Exercise brief
No pictures should be carried over. Output all other parts of the entries verbatim.

Material for this exercise
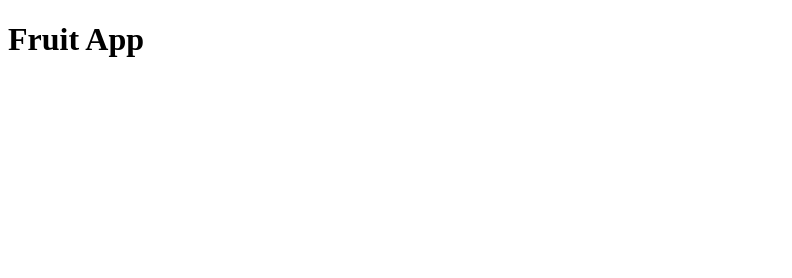
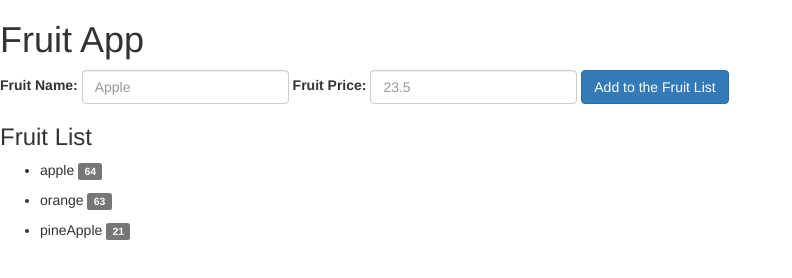
Before and after one commit to hassan-ali-10p/ng-fruit-app, a plain HTML site: page index.html in a window 1280 px wide. Shown: the whole page, without its empty margins (0-792 px from the left). Drawn offline with nearby package versions, Linux system fonts and the light colour scheme.

Commit message:
fruit form and fruit list added

```diff
--- a/index.html
+++ b/index.html
@@ -6,11 +6,33 @@
   <script data-require="angular.js@*" data-semver="1.3.16" src="https://code.angularjs.org/1.3.16/angular.js"></script>
   <link rel="stylesheet" href="style.css">
   <script src="script.js"></script>
+  <link rel="stylesheet" href="https://maxcdn.bootstrapcdn.com/bootstrap/3.3.6/css/bootstrap.min.css">
 </head>
 <body ng-app="app">
     <div ng-controller="appCtrl">
       <h1 ng-bind="menu"></h1>
+
+      <!--   form for add a new fruit to list   -->
+      <form class="form-inline">
+        <div class="form-group">
+          <label for="name">Fruit Name: </label>
+          <input type="text" id="name" placeholder="Apple" ng-model="name" class="form-control">
+        </div>
+        <div class="form-group">
+          <label for="price">Fruit Price: </label>
+          <input type="text" name="price" ng-model="price" placeholder="23.5" class="form-control">
+        </div>
+        <button class="btn btn-primary" type="submit">Add to the Fruit List</button>
+      </form>
+
+      <!--   List containing all the fruits   -->
+      <h3>Fruit List</h3>
+      <ul ng-repeat="fruit in fruits">
+        <li>
+          <span ng-bind="fruit.name"></span>
+          <span class="label label-default" ng-bind="fruit.price"></span>
+        </li>
+      </ul>
     </div>
-
   </body>
 </html>
--- a/script.js
+++ b/script.js
@@ -1,4 +1,10 @@
 angular.module('app', [])
   .controller('appCtrl', function($scope){
     $scope.menu = 'Fruit App';
+
+    $scope.fruits = [
+      {"name": "apple", "price": "64"},
+      {"name": "orange", "price": "63"},
+      {"name": "pineApple", "price": "21"}
+    ];
   });
```
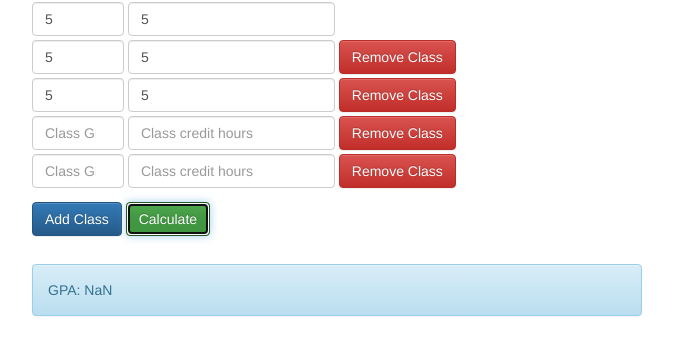
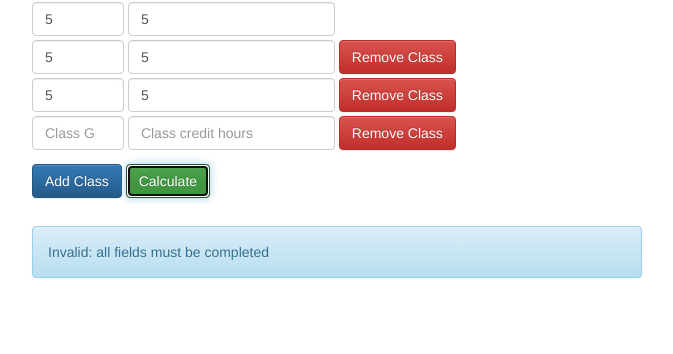
Before and after one commit to joeypoon/gpa_predictor, a plain HTML site: page index.html in a window 1280 px wide. Both pictures are taken after typing "5", "5", "5", "5", "5", "5" into the empty fields and a click on the button "Calculate". Shown: the part 124-478 px from the top of the page, without its empty margins (303-976 px from the left). Drawn offline with nearby package versions, Linux system fonts and the light colour scheme.

Commit message:
add check for NaN

```diff
--- a/index.html
+++ b/index.html
@@ -21,20 +21,8 @@
       <form class="form-inline">
 
         <div class="form-group" style="margin-bottom: .3em;">
-          <input type="number" id="gpa" class="form-control" min=0 max=4 step=0.01 required placeholder="GPA">
+          <input required type="number" id="gpa" class="form-control" min=0 max=4 step=0.01 placeholder="GPA" >
           <input type="number" id="credits" class="form-control" required placeholder="Attempted Credits">
-        </div>
-
-        <div class="class-fields" style="margin-bottom: .3em;">
-          <div class="form-group">
-            <input type="number" class="form-control class-gpa" min=0 max=4 step=0.01 required placeholder="Class GPA">
-          </div>
-
-          <div class="form-group">
-            <input type="number" class="form-control class-credits" required placeholder="Class credit hours">
-          </div>
-
-          <button class="remove btn btn-danger form-control">Remove Class</button>
         </div>
 
         <div class="class-fields" style="margin-bottom: .3em;">
--- a/scripts.js
+++ b/scripts.js
@@ -37,7 +37,15 @@ $("#calculate").click(function(event){
 
   var totalQualityPoints = currentQualityPoints + newQualityPoints;
   var totalCredits = attemptedCredits + newCredits;
-  $(".alert").html("GPA: " + (totalQualityPoints / totalCredits));
-  $(".alert").show();
+
+  var newGrade = totalQualityPoints / totalCredits;
+
+  if (isNaN(parseFloat(newGrade))) {
+    $(".alert").html("Invalid: all fields must be completed");
+    $(".alert").show();
+  } else {
+    $(".alert").html("GPA: " + newGrade);
+    $(".alert").show();
+  }
 
 });
```
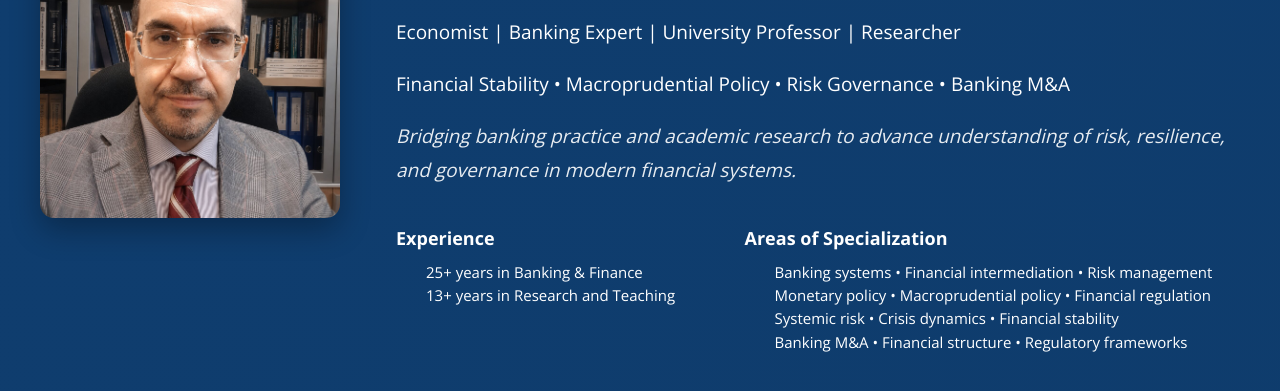
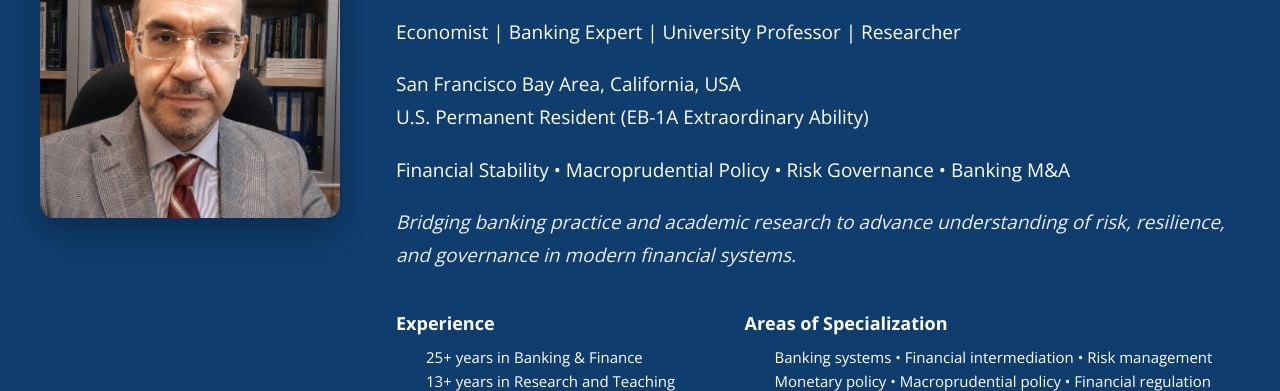
Before and after one commit to eduarddzhagityan/eduarddzhagityan.github.io, a plain HTML site: page index.html in a window 1280 px wide. Shown: the part 212-603 px from the top of the page. Drawn offline with nearby package versions, Linux system fonts and the light colour scheme.

Commit message:
Add U.S. permanent resident status to index.html

```diff
--- a/index.html
+++ b/index.html
@@ -42,6 +42,11 @@ Eduard P. Dzhagityan
 
 <p>
 Economist | Banking Expert | University Professor | Researcher
+</p>
+
+<p class="residency-status">
+San Francisco Bay Area, California, USA<br>
+U.S. Permanent Resident (EB-1A Extraordinary Ability)
 </p>
 
 <p>
```
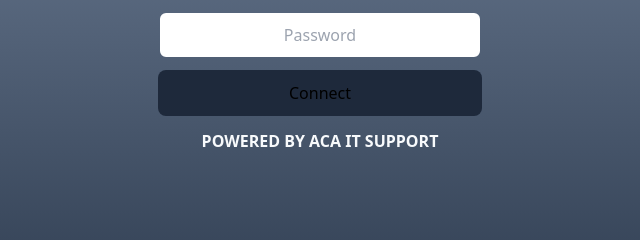
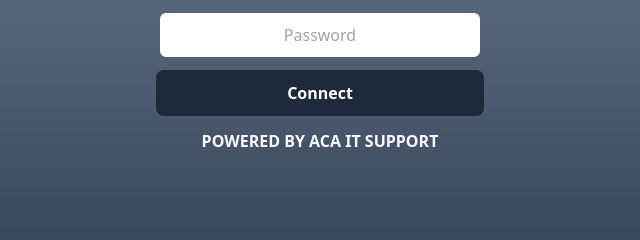
Before and after one commit to rasyanouvalnugraha/copysmkn65hospot, a plain HTML site: page index.html in a window 1280 px wide. Shown: the part 509-749 px from the top of the page, 320-960 px from the left. Drawn offline with nearby package versions, Linux system fonts and the light colour scheme.

Commit message:
Update index.html

```diff
--- a/index.html
+++ b/index.html
@@ -28,7 +28,7 @@
         </div>
         <br>
         <div>
-            <a href="coba.html" class="bg-slate-800 px-[8.2rem] py-3 rounded-lg">
+            <a href="coba.html" class="bg-slate-800 px-[8.2rem] py-3 rounded-lg font-bold text-white">
                 Connect
             </a>
         </div>
```
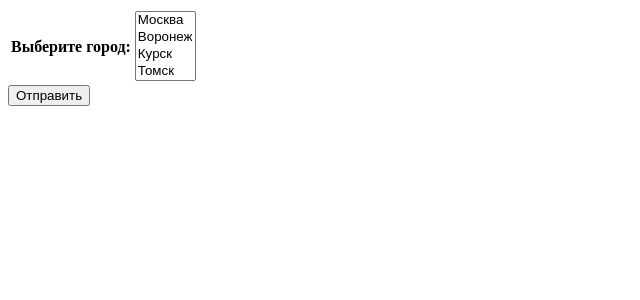
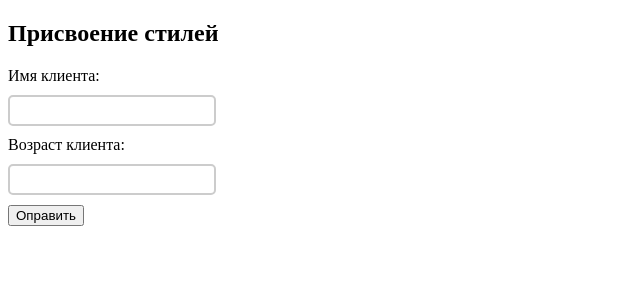
Before and after one commit to loughtyy/Dubrovskiy-Zhuravlev, a Django app: page / in a window 1280 px wide. Shown: the top 300 px of the page, without its empty margins (0-640 px from the left). Run offline with Django 4.2, Linux system fonts and the light colour scheme.

Commit message:
17.09.24 ЛЗ9 Журавлёв   Приобрел общее понятие о работе с полями форм

```diff
--- a/hello/app/forms.py
+++ b/hello/app/forms.py
@@ -1,9 +1,7 @@
 from django import forms
 
 class UserForm(forms.Form):
- city = forms.TypedMultipleChoiceField(label="Выберите город",
- empty_value=None,
- choices=((1, "Москва"),
- (2, "Воронеж"),
- (3, "Курск"),
- (4, "Томск")))
+ name = forms.CharField(label="Имя клиента",
+ widget=forms.TextInput(attrs={"class": "myfield"}))
+ age = forms.IntegerField(label="Возраст клиента",
+ widget=forms.NumberInput(attrs={"class": "myfield"}))
--- a/hello/app/views.py
+++ b/hello/app/views.py
@@ -4,8 +4,12 @@ from django.http import *
 
 def index(request):
  userform = UserForm()
+ if request.method == "POST":
+  userform = UserForm(request.POST)
+ if userform.is_valid():
+  name = userform.cleaned_data["name"]
+  return HttpResponse("<h2>Имя введено коррректно – {0}</h2>".format(name))
  return render(request, "app/index.html", {"form": userform})
-
 
 
 def about(request):
--- a/hello/templates/app/index.html
+++ b/hello/templates/app/index.html
@@ -1,16 +1,31 @@
 <!DOCTYPE html>
 <html lang="en">
 <head>
- <meta charset="UTF-8">
+ <meta charset="utf-8">
  <title>Форма Django!</title>
+ <style>
+ .myfield{
+ border:2px solid #ccc;
+ border-radius:5px;
+ height:25px;
+ width:200px;
+ margin: 10px 10px 10px 0;
+ }
+ </style>
 </head>
-<body>
+<body class="container">
+<h2>Присвоение стилей</h2>
  <form method="POST">
  {% csrf_token %}
- <table>
- {{ form }}
- </table>
- <input type="submit" value="Отправить" >
-</form>
+ <div>
+ {% for field in form %}
+ <div class="row">
+ {{field.label_tag}}
+ <div class="col-md-10">{{field}}</div>
+ </div>
+ {% endfor %}
+ </div>
+ <input type="submit" value="Оправить" >
+ </form>
 </body>
 </html>
```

Answer for this exercise
Before and after one commit to hassan-ali-10p/ng-fruit-app, a plain HTML site: page index.html in a window 1280 px wide. Shown: the whole page, without its empty margins (0-792 px from the left). Drawn offline with nearby package versions, Linux system fonts and the light colour scheme.

Commit message:
fruit form and fruit list added

```diff
--- a/index.html
+++ b/index.html
@@ -6,11 +6,33 @@
   <script data-require="angular.js@*" data-semver="1.3.16" src="https://code.angularjs.org/1.3.16/angular.js"></script>
   <link rel="stylesheet" href="style.css">
   <script src="script.js"></script>
+  <link rel="stylesheet" href="https://maxcdn.bootstrapcdn.com/bootstrap/3.3.6/css/bootstrap.min.css">
 </head>
 <body ng-app="app">
     <div ng-controller="appCtrl">
       <h1 ng-bind="menu"></h1>
+
+      <!--   form for add a new fruit to list   -->
+      <form class="form-inline">
+        <div class="form-group">
+          <label for="name">Fruit Name: </label>
+          <input type="text" id="name" placeholder="Apple" ng-model="name" class="form-control">
+        </div>
+        <div class="form-group">
+          <label for="price">Fruit Price: </label>
+          <input type="text" name="price" ng-model="price" placeholder="23.5" class="form-control">
+        </div>
+        <button class="btn btn-primary" type="submit">Add to the Fruit List</button>
+      </form>
+
+      <!--   List containing all the fruits   -->
+      <h3>Fruit List</h3>
+      <ul ng-repeat="fruit in fruits">
+        <li>
+          <span ng-bind="fruit.name"></span>
+          <span class="label label-default" ng-bind="fruit.price"></span>
+        </li>
+      </ul>
     </div>
-
   </body>
 </html>
--- a/script.js
+++ b/script.js
@@ -1,4 +1,10 @@
 angular.module('app', [])
   .controller('appCtrl', function($scope){
     $scope.menu = 'Fruit App';
+
+    $scope.fruits = [
+      {"name": "apple", "price": "64"},
+      {"name": "orange", "price": "63"},
+      {"name": "pineApple", "price": "21"}
+    ];
   });
```
Before and after one commit to joeypoon/gpa_predictor, a plain HTML site: page index.html in a window 1280 px wide. Both pictures are taken after typing "5", "5", "5", "5", "5", "5" into the empty fields and a click on the button "Calculate". Shown: the part 124-478 px from the top of the page, without its empty margins (303-976 px from the left). Drawn offline with nearby package versions, Linux system fonts and the light colour scheme.

Commit message:
add check for NaN

```diff
--- a/index.html
+++ b/index.html
@@ -21,20 +21,8 @@
       <form class="form-inline">
 
         <div class="form-group" style="margin-bottom: .3em;">
-          <input type="number" id="gpa" class="form-control" min=0 max=4 step=0.01 required placeholder="GPA">
+          <input required type="number" id="gpa" class="form-control" min=0 max=4 step=0.01 placeholder="GPA" >
           <input type="number" id="credits" class="form-control" required placeholder="Attempted Credits">
-        </div>
-
-        <div class="class-fields" style="margin-bottom: .3em;">
-          <div class="form-group">
-            <input type="number" class="form-control class-gpa" min=0 max=4 step=0.01 required placeholder="Class GPA">
-          </div>
-
-          <div class="form-group">
-            <input type="number" class="form-control class-credits" required placeholder="Class credit hours">
-          </div>
-
-          <button class="remove btn btn-danger form-control">Remove Class</button>
         </div>
 
         <div class="class-fields" style="margin-bottom: .3em;">
--- a/scripts.js
+++ b/scripts.js
@@ -37,7 +37,15 @@ $("#calculate").click(function(event){
 
   var totalQualityPoints = currentQualityPoints + newQualityPoints;
   var totalCredits = attemptedCredits + newCredits;
-  $(".alert").html("GPA: " + (totalQualityPoints / totalCredits));
-  $(".alert").show();
+
+  var newGrade = totalQualityPoints / totalCredits;
+
+  if (isNaN(parseFloat(newGrade))) {
+    $(".alert").html("Invalid: all fields must be completed");
+    $(".alert").show();
+  } else {
+    $(".alert").html("GPA: " + newGrade);
+    $(".alert").show();
+  }
 
 });
```
Before and after one commit to eduarddzhagityan/eduarddzhagityan.github.io, a plain HTML site: page index.html in a window 1280 px wide. Shown: the part 212-603 px from the top of the page. Drawn offline with nearby package versions, Linux system fonts and the light colour scheme.

Commit message:
Add U.S. permanent resident status to index.html

```diff
--- a/index.html
+++ b/index.html
@@ -42,6 +42,11 @@ Eduard P. Dzhagityan
 
 <p>
 Economist | Banking Expert | University Professor | Researcher
+</p>
+
+<p class="residency-status">
+San Francisco Bay Area, California, USA<br>
+U.S. Permanent Resident (EB-1A Extraordinary Ability)
 </p>
 
 <p>
```
Before and after one commit to rasyanouvalnugraha/copysmkn65hospot, a plain HTML site: page index.html in a window 1280 px wide. Shown: the part 509-749 px from the top of the page, 320-960 px from the left. Drawn offline with nearby package versions, Linux system fonts and the light colour scheme.

Commit message:
Update index.html

```diff
--- a/index.html
+++ b/index.html
@@ -28,7 +28,7 @@
         </div>
         <br>
         <div>
-            <a href="coba.html" class="bg-slate-800 px-[8.2rem] py-3 rounded-lg">
+            <a href="coba.html" class="bg-slate-800 px-[8.2rem] py-3 rounded-lg font-bold text-white">
                 Connect
             </a>
         </div>
```
Before and after one commit to loughtyy/Dubrovskiy-Zhuravlev, a Django app: page / in a window 1280 px wide. Shown: the top 300 px of the page, without its empty margins (0-640 px from the left). Run offline with Django 4.2, Linux system fonts and the light colour scheme.

Commit message:
17.09.24 ЛЗ9 Журавлёв   Приобрел общее понятие о работе с полями форм

```diff
--- a/hello/app/forms.py
+++ b/hello/app/forms.py
@@ -1,9 +1,7 @@
 from django import forms
 
 class UserForm(forms.Form):
- city = forms.TypedMultipleChoiceField(label="Выберите город",
- empty_value=None,
- choices=((1, "Москва"),
- (2, "Воронеж"),
- (3, "Курск"),
- (4, "Томск")))
+ name = forms.CharField(label="Имя клиента",
+ widget=forms.TextInput(attrs={"class": "myfield"}))
+ age = forms.IntegerField(label="Возраст клиента",
+ widget=forms.NumberInput(attrs={"class": "myfield"}))
--- a/hello/app/views.py
+++ b/hello/app/views.py
@@ -4,8 +4,12 @@ from django.http import *
 
 def index(request):
  userform = UserForm()
+ if request.method == "POST":
+  userform = UserForm(request.POST)
+ if userform.is_valid():
+  name = userform.cleaned_data["name"]
+  return HttpResponse("<h2>Имя введено коррректно – {0}</h2>".format(name))
  return render(request, "app/index.html", {"form": userform})
-
 
 
 def about(request):
--- a/hello/templates/app/index.html
+++ b/hello/templates/app/index.html
@@ -1,16 +1,31 @@
 <!DOCTYPE html>
 <html lang="en">
 <head>
- <meta charset="UTF-8">
+ <meta charset="utf-8">
  <title>Форма Django!</title>
+ <style>
+ .myfield{
+ border:2px solid #ccc;
+ border-radius:5px;
+ height:25px;
+ width:200px;
+ margin: 10px 10px 10px 0;
+ }
+ </style>
 </head>
-<body>
+<body class="container">
+<h2>Присвоение стилей</h2>
  <form method="POST">
  {% csrf_token %}
- <table>
- {{ form }}
- </table>
- <input type="submit" value="Отправить" >
-</form>
+ <div>
+ {% for field in form %}
+ <div class="row">
+ {{field.label_tag}}
+ <div class="col-md-10">{{field}}</div>
+ </div>
+ {% endfor %}
+ </div>
+ <input type="submit" value="Оправить" >
+ </form>
 </body>
 </html>
```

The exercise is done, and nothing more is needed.